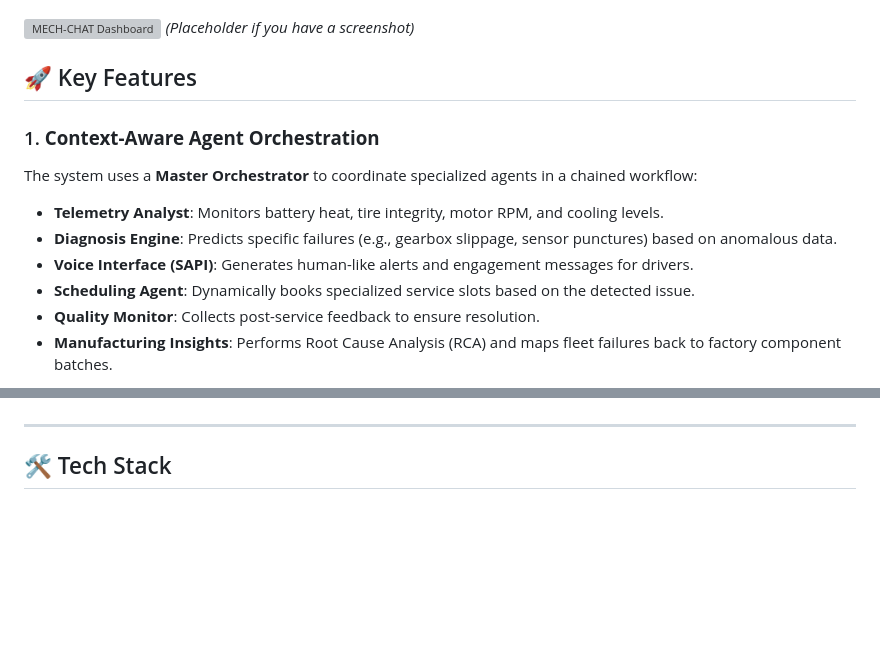
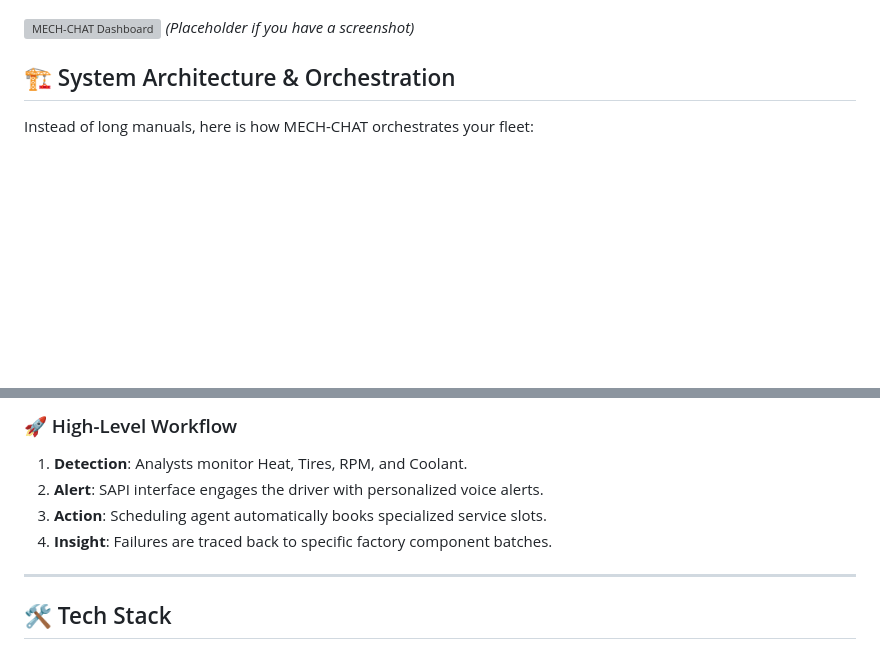
Before and after one commit to ankushsingh003/MECH-CHAT, a Markdown page: README.md, 2 parts joined by grey strips. Drawn GitHub-style; blank space fills up the shorter version; grey boxes are pictures that could not be loaded.

Commit message:
docs: add Mermaid architectural diagram to README

```diff
--- a/README.md
+++ b/README.md
@@ -4,14 +4,7 @@ MECH-CHAT is a premium, full-stack agentic orchestration system designed for hig
 
 ![MECH-CHAT Dashboard](dashboard/preview.png) *(Placeholder if you have a screenshot)*
 
-## 🚀 Key Features
+## 🏗️ System Architecture & Orchestration
 
-### 1. **Context-Aware Agent Orchestration**
-The system uses a **Master Orchestrator** to coordinate specialized agents in a chained workflow:
-- **Telemetry Analyst**: Monitors battery heat, tire integrity, motor RPM, and cooling levels.
-- **Diagnosis Engine**: Predicts specific failures (e.g., gearbox slippage, sensor punctures) based on anomalous data.
-- **Voice Interface (SAPI)**: Generates human-like alerts and engagement messages for drivers.
-- **Scheduling Agent**: Dynamically books specialized service slots based on the detected issue.
-- **Quality Monitor**: Collects post-service feedback to ensure resolution.
-- **Manufacturing Insights**: Performs Root Cause Analysis (RCA) and maps fleet failures back to factory component batches.
+Instead of long manuals, here is how MECH-CHAT orchestrates your fleet:
 
@@ -32,3 +51,8 @@ The system uses a **Master Orchestrator** to coordinate specialized agents in a
+### 🚀 High-Level Workflow
+1. **Detection**: Analysts monitor Heat, Tires, RPM, and Coolant.
+2. **Alert**: SAPI interface engages the driver with personalized voice alerts.
+3. **Action**: Scheduling agent automatically books specialized service slots.
+4. **Insight**: Failures are traced back to specific factory component batches.
 
 ---
 
```
Also changed, not shown: other parts of README.md (+38 -12 lines).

━━━

— REQUIRED WORK —
Reply with the number of lines in the entries that hold the word "service", and add no other words.

— RESPONSE TO THIS TASK —
3